# [ENTRIES SUPPLIED]
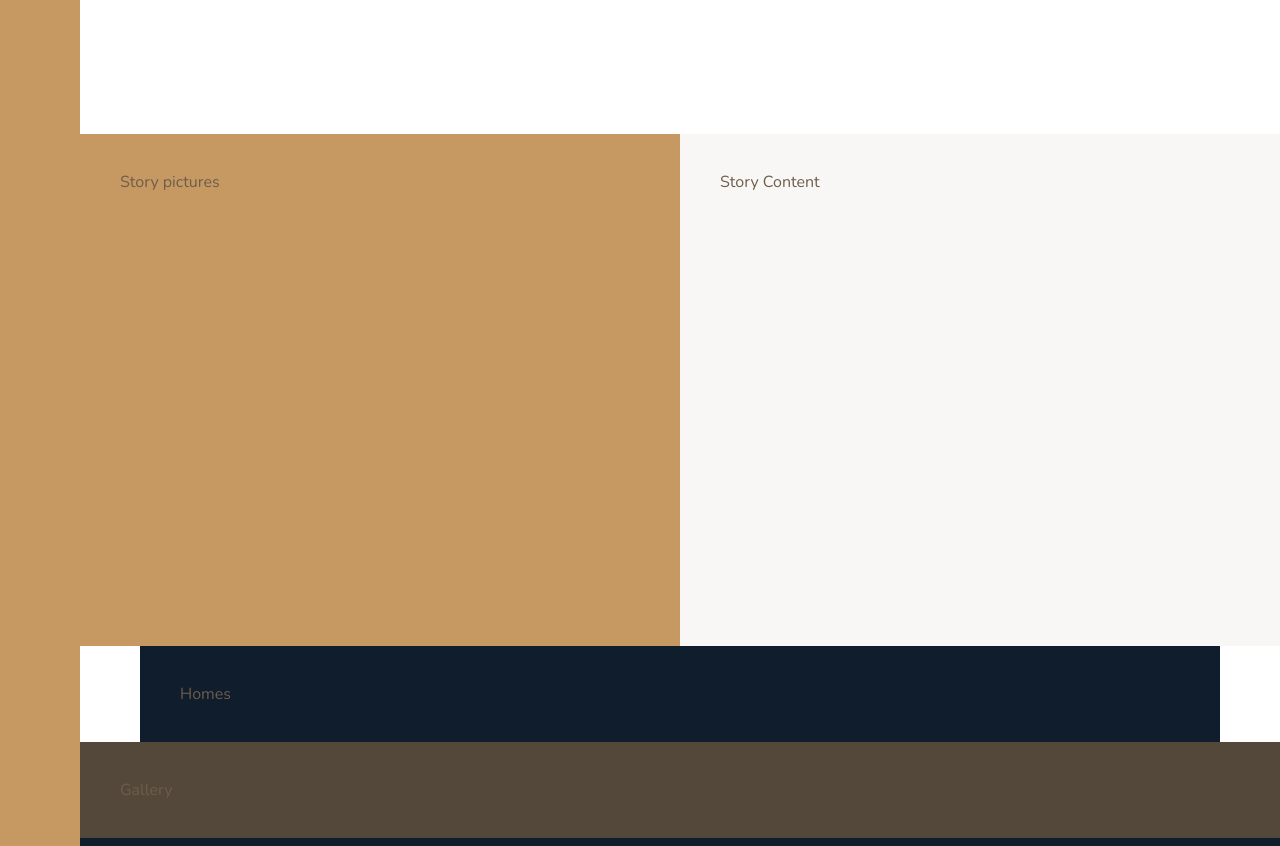
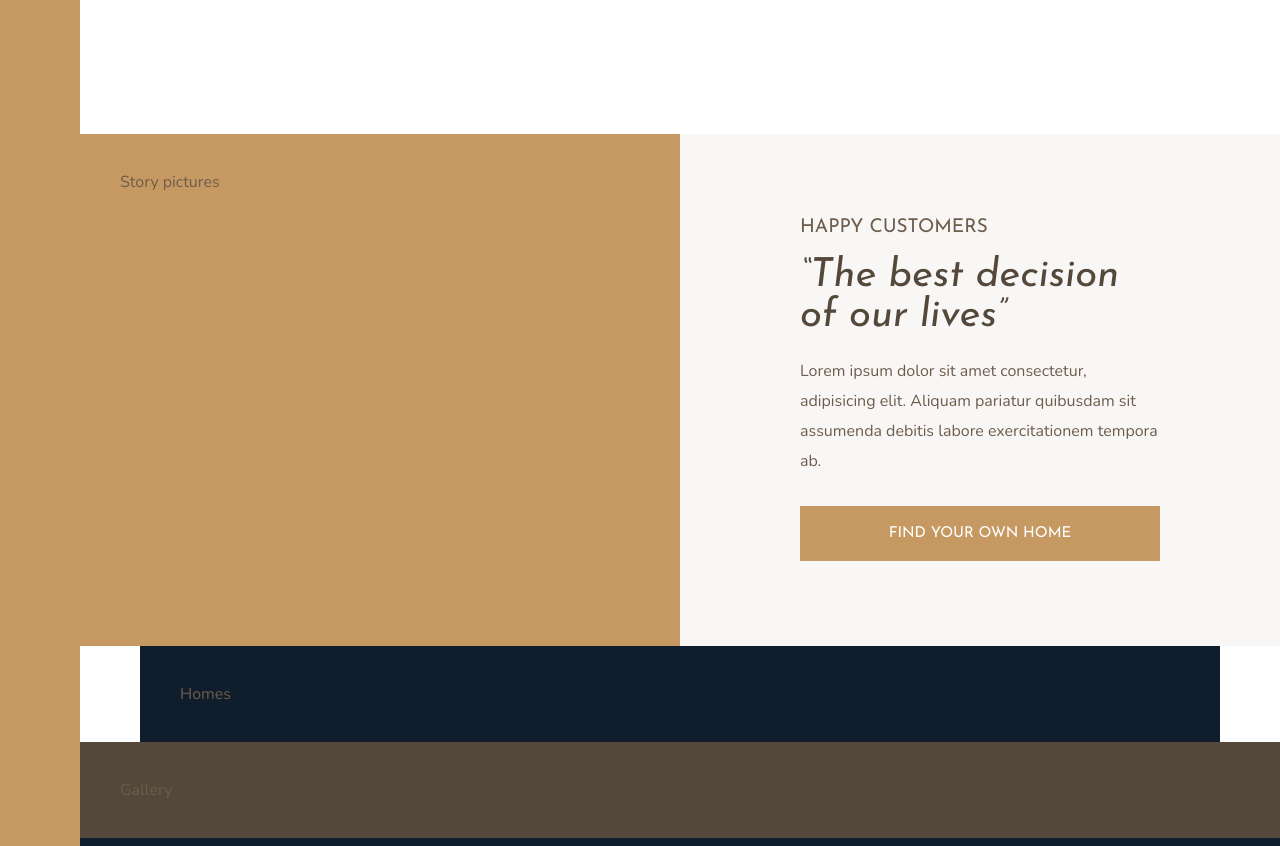
Before and after one commit to ruslancik/nexter, a website: page index.html in a window 1280 px wide. Shown: the part 1240-2086 px from the top of the page. Drawn offline with nearby package versions, Linux system fonts and the light colour scheme.

Commit message:
story content

```diff
--- a/index.html
+++ b/index.html
@@ -104,7 +104,13 @@
         </div>
 
         <div class="story__content">
-            Story Content
+            <h4 class="heading-4 mb-sm">Happy customers</h4>
+            <h2 class="heading-2 heading-2--dark mb-sm">&ldquo;The best decision of our lives&rdquo;</h2>
+            <p class="story__text">
+                Lorem ipsum dolor sit amet consectetur, adipisicing elit.
+                Aliquam pariatur quibusdam sit assumenda debitis labore exercitationem tempora ab.
+            </p>
+            <button class="btn">Find your own home</button>
         </div>
 
         <section class="homes">
--- a/sass/_story.scss
+++ b/sass/_story.scss
@@ -8,5 +8,23 @@
     &__content {
         background-color: $color-grey-light-1;
         grid-column: col-start 5 / full-end;
+
+        padding: 6rem 12rem;
+        /*
+        display: flex;
+        flex-direction: column;
+        justify-content: center;
+        align-items: center;
+        */
+
+        &:not(:last-child) {
+           display: grid;
+           align-content: center;
+        }
+    }
+
+    &__text {
+        margin-bottom: 3rem;
+        line-height: 3rem;
     }
 }
--- a/sass/_typography.scss
+++ b/sass/_typography.scss
@@ -30,7 +30,37 @@
 .heading-4 {
     @extend %heading;
     font-size: 1.9rem;
+    text-transform: uppercase;
 
     &--light { color: $color-grey-light-1; }
     &--dark { color: $color-grey-dark-1; }
 }
+
+.btn,
+.btn:link,
+.btn:visited {
+    color: #fff;
+    padding: 2rem 3rem;
+    text-transform: uppercase;
+    border: none;
+    background-color: $color-primary;
+    font-family: $font-display;
+    font-size: 1.5rem;
+    border-radius: 0;
+    cursor: pointer;
+    transition: all .2s;
+
+    &:focus{
+        outline: none;
+    }
+
+    &:hover{
+        background-color: $color-primary-dark;
+    }
+}
+
+
+.mb-sm {margin-bottom: 2rem};
+.mb-md {margin-bottom: 3rem};
+.mb-lg {margin-bottom: 4rem};
+.mb-hg {margin-bottom: 8rem};
```
Also changed, not shown: css/main.css, css/minify/main.css, css/prefix/main.css, sass/_base.scss (line endings or trailing spaces).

# [DESCRIPTION OF THE TASK]
Lines with the word "heading" in them should be copied from the preceding records.

# [ANSWER BOX]
+            <h4 class="heading-4 mb-sm">Happy customers</h4>
+            <h2 class="heading-2 heading-2--dark mb-sm">&ldquo;The best decision of our lives&rdquo;</h2>
 .heading-4 {
     @extend %heading;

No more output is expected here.